# Records for the exercise:
================

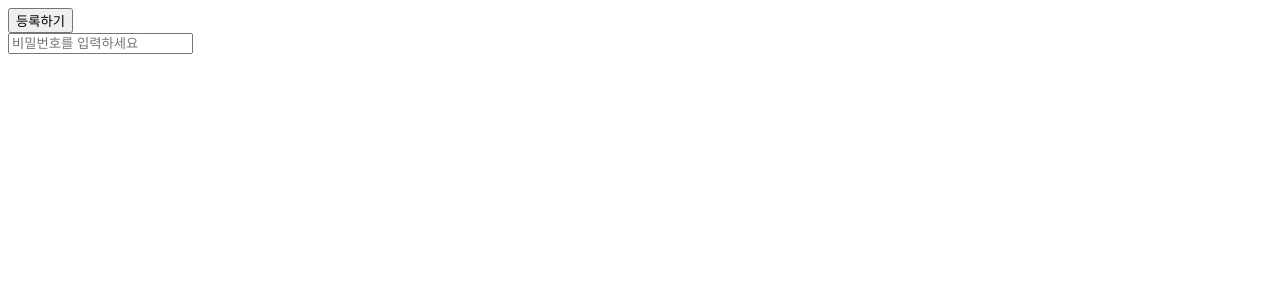
Repository: pseyeong/frontStudy
Page: class-basic/section01/01-02-component/index.html
The author's editor kept a copy of each file at every save. The page is drawn from the files as they stood at one save, then again after the next save.
The browser window is 1280 px wide. The pictures show the whole page.

Above is the page before, as saved 2026-05-04 10:20:48.

After the next save:
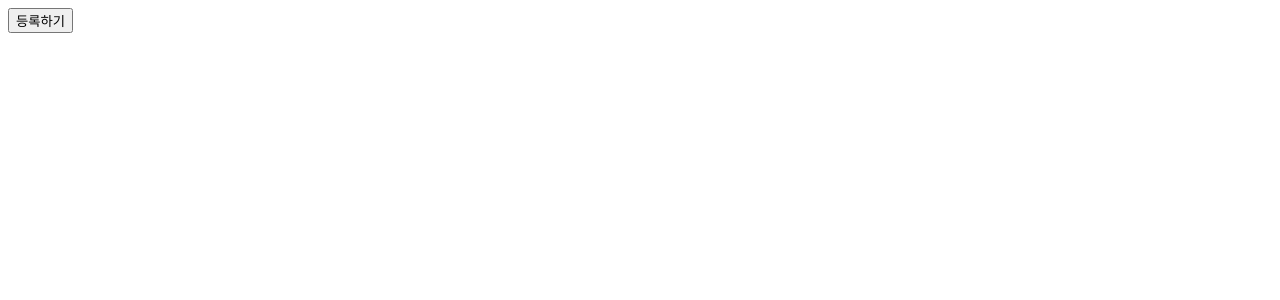
Saved 5 s later.
--- a/class-basic/section01/01-02-component/index.html
+++ b/class-basic/section01/01-02-component/index.html
@@ -20,7 +20,7 @@
             <div>
                 {철수의버튼}
                 <br/>
-                {영희의인풋()}
+                {영희의인풋}
             </div>
         )
     </script>

After the 2 saves that followed:
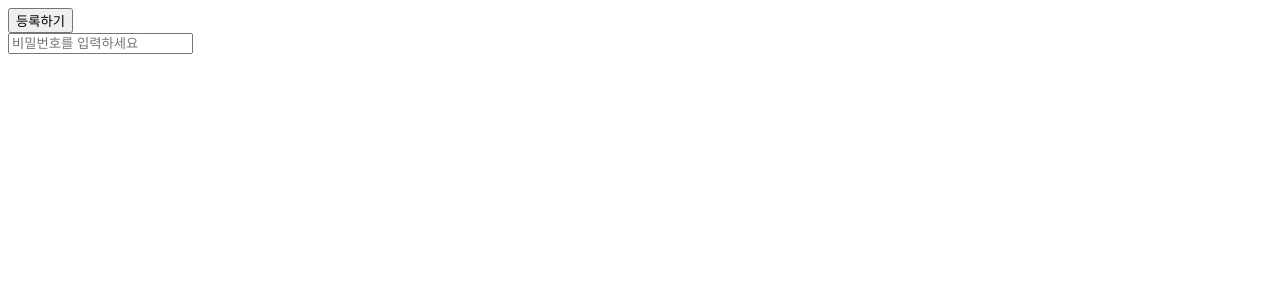
The 2 saves are shown as one change because 1 left the picture as it was.
The last was saved 6 s later.
--- a/class-basic/section01/01-02-component/index.html
+++ b/class-basic/section01/01-02-component/index.html
@@ -20,7 +20,7 @@
             <div>
                 {철수의버튼}
                 <br/>
-                {영희의인풋}
+                {영희의인풋()}
             </div>
         )
     </script>
--- a/class-basic/section01/01-02-component/input.js
+++ b/class-basic/section01/01-02-component/input.js
@@ -2,5 +2,5 @@
     const 나만의초기메세지 = "비밀번호를 입력하세요"
 
     //어차피 바벨이 변수까지 합쳐서 진짜 html로 바꿔줌
-    return <input type="text" placeholder={나만의초기메세지} />
+    return (<input type="text" placeholder={나만의초기메세지} />)
 }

================

# Exercise instructions:
Every line containing the word "input" must be copied from the material above.

# Exercise solution:
--- a/class-basic/section01/01-02-component/input.js
+++ b/class-basic/section01/01-02-component/input.js
-    return <input type="text" placeholder={나만의초기메세지} />
+    return (<input type="text" placeholder={나만의초기메세지} />)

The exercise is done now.